via youtube.com

At night, the ghosts of bros past will roam the halls, still hanging on to their undying dreams of interning on Wall Street and sinking a throw save. In the arts department hangs the first ever painted pong table, done by Picasso himself. Everything in the museum will be written in ancient Greek, in loving memory of every frat ever that feels the need to make me learn a new language just to know which house is which.


  1. An even smaller event space for “Vanic”

Do you know what desperation looks like? Climbing through the window of a grimy frat house so you can sit under a laser light show that will give you epilepsy that you don’t have, while simultaneously getting your toes broken in a mosh pit and listening to some guy you don’t know DJ songs from a DJ you’ve never heard of. Oh, the things you will do after you attend two dorm parties and realize your life lacks all purpose until after Halloween.

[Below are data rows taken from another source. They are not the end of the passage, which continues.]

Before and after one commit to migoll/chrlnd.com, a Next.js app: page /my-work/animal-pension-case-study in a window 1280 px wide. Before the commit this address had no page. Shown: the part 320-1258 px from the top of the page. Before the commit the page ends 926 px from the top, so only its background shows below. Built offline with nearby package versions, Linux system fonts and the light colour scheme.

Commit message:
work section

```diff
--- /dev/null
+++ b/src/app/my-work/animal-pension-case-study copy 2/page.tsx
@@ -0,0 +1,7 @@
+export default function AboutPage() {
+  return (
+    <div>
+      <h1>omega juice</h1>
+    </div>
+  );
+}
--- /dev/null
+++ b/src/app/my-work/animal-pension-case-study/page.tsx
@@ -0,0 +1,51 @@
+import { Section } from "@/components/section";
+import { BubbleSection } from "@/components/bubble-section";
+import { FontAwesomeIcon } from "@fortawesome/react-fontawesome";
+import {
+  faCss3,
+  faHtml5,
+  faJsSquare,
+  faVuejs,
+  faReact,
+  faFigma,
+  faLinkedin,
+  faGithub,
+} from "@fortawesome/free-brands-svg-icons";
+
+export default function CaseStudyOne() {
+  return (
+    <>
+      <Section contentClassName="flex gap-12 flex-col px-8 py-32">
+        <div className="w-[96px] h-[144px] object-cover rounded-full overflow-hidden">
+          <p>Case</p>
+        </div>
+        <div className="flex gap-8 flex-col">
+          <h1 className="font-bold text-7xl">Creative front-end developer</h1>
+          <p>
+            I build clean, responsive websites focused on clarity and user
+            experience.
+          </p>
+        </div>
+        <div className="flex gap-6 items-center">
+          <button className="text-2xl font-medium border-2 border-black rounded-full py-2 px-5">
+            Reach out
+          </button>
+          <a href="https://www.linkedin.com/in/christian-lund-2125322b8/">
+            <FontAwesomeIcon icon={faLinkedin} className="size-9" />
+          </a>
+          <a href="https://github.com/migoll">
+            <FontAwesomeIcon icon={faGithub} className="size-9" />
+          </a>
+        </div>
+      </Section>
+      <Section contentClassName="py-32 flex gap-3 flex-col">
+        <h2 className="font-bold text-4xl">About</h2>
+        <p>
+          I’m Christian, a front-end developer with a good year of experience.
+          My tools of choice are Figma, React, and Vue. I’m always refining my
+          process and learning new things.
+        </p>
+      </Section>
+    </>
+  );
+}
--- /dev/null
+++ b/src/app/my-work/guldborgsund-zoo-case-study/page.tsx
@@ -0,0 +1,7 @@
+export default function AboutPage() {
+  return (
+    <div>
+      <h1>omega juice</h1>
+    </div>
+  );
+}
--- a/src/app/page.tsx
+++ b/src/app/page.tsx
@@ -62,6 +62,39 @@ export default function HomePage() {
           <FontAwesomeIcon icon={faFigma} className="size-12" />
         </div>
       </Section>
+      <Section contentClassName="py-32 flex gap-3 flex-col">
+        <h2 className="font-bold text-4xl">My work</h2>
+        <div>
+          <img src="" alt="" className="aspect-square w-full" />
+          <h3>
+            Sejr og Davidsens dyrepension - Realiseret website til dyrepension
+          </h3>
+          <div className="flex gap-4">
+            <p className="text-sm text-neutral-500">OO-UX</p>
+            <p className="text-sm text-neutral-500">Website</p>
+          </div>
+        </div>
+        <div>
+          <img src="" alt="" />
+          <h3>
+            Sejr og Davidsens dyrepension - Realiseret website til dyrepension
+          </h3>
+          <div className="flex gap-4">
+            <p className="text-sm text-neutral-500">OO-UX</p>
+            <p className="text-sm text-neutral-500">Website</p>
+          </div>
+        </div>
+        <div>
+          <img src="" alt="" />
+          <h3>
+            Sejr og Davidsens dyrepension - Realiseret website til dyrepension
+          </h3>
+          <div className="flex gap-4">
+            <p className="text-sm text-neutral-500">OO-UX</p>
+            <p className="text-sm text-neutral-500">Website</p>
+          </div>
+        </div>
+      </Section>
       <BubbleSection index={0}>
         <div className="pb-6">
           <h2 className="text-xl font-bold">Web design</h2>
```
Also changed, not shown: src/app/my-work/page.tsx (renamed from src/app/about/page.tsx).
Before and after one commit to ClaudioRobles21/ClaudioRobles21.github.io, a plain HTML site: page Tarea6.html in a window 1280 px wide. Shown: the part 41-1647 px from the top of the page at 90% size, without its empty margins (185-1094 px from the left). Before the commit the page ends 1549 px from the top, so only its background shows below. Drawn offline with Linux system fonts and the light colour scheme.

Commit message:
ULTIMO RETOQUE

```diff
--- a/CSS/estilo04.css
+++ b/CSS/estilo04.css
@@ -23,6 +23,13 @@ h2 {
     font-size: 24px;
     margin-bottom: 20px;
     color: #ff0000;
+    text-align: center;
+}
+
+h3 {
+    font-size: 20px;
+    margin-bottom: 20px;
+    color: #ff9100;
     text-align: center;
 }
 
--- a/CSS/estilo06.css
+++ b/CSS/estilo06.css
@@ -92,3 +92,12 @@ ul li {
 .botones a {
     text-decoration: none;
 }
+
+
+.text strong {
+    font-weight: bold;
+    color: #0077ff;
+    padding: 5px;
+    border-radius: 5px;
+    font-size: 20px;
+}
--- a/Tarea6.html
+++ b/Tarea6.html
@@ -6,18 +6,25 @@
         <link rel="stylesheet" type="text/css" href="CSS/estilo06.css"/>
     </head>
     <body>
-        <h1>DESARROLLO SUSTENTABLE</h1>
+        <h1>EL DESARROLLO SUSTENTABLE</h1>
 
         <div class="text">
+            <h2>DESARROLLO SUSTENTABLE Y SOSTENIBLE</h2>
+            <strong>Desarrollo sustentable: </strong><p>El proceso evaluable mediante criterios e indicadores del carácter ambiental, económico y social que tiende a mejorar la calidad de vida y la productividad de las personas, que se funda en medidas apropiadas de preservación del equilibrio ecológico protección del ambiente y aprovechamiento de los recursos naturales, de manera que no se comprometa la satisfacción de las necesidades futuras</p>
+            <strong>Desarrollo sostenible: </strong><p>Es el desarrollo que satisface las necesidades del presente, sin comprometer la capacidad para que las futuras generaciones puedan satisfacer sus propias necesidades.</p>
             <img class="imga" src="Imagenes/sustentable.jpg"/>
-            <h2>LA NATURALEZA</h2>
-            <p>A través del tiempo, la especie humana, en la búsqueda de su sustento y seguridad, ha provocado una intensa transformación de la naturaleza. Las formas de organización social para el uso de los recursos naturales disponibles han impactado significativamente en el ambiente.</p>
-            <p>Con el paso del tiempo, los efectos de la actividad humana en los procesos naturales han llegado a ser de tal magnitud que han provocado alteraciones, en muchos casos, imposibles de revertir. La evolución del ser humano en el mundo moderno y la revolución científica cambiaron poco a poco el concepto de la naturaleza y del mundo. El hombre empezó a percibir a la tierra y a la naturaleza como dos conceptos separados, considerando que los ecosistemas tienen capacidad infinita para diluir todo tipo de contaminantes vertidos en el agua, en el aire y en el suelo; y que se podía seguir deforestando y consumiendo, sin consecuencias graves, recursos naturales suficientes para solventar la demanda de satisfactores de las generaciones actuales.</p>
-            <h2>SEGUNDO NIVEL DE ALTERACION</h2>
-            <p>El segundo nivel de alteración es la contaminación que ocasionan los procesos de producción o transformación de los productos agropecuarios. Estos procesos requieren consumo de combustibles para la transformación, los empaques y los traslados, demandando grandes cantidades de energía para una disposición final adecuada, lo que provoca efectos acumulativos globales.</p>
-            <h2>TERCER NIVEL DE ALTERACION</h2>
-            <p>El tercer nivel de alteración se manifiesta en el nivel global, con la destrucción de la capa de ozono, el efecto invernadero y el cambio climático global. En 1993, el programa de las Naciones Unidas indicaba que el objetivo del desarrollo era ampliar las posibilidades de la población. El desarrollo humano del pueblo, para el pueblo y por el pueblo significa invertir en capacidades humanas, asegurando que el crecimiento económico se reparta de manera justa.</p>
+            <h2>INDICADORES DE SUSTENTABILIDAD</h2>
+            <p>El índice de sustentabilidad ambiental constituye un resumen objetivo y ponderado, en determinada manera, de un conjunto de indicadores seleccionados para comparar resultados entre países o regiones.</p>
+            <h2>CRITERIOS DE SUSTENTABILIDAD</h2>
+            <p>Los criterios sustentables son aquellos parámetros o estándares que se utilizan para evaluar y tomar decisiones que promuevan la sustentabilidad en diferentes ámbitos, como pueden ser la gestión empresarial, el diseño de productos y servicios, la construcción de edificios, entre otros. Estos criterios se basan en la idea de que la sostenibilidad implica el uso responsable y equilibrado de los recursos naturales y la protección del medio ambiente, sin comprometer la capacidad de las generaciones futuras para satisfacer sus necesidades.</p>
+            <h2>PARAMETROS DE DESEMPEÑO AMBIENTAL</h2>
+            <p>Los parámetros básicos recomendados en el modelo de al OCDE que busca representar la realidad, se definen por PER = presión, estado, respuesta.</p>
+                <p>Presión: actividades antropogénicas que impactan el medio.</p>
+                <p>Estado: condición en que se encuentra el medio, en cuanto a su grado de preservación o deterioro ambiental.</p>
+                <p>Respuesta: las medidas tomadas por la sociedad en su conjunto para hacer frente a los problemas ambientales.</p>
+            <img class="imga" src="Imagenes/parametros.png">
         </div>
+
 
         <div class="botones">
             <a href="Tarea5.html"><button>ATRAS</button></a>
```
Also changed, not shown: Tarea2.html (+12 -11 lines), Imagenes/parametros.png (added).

Yes, Vanic (or renditions of Vanic brought to you by frat stars with access to Spotify) was a cruel reminder that you are both at the mercy of dry frat events and your social life has reverted back to the middle school dance era. If this is what Dartmouth thinks clean fun looks like, then I’d bet my last dollar that under the Baker Tower tarp is an official “Vanic by people who know what Vanic is and can connect to a sound system” space. Now, not only will the entire crowd of ’20’s be stuffed into a tubular space and forced to share sweat and dying dreams, but they can also grab a refreshing coffee and scone at Kaf.

via cheezburger.com
via cheezburger.com

Whether it’s a small jail for all of the written up ’20’s after wild nights on South Fay’s porch or just a nicer version of the tower, the reveal of Dartmouth’s newest project is sure to be one that is much-anticipated.

Marguerite Irefin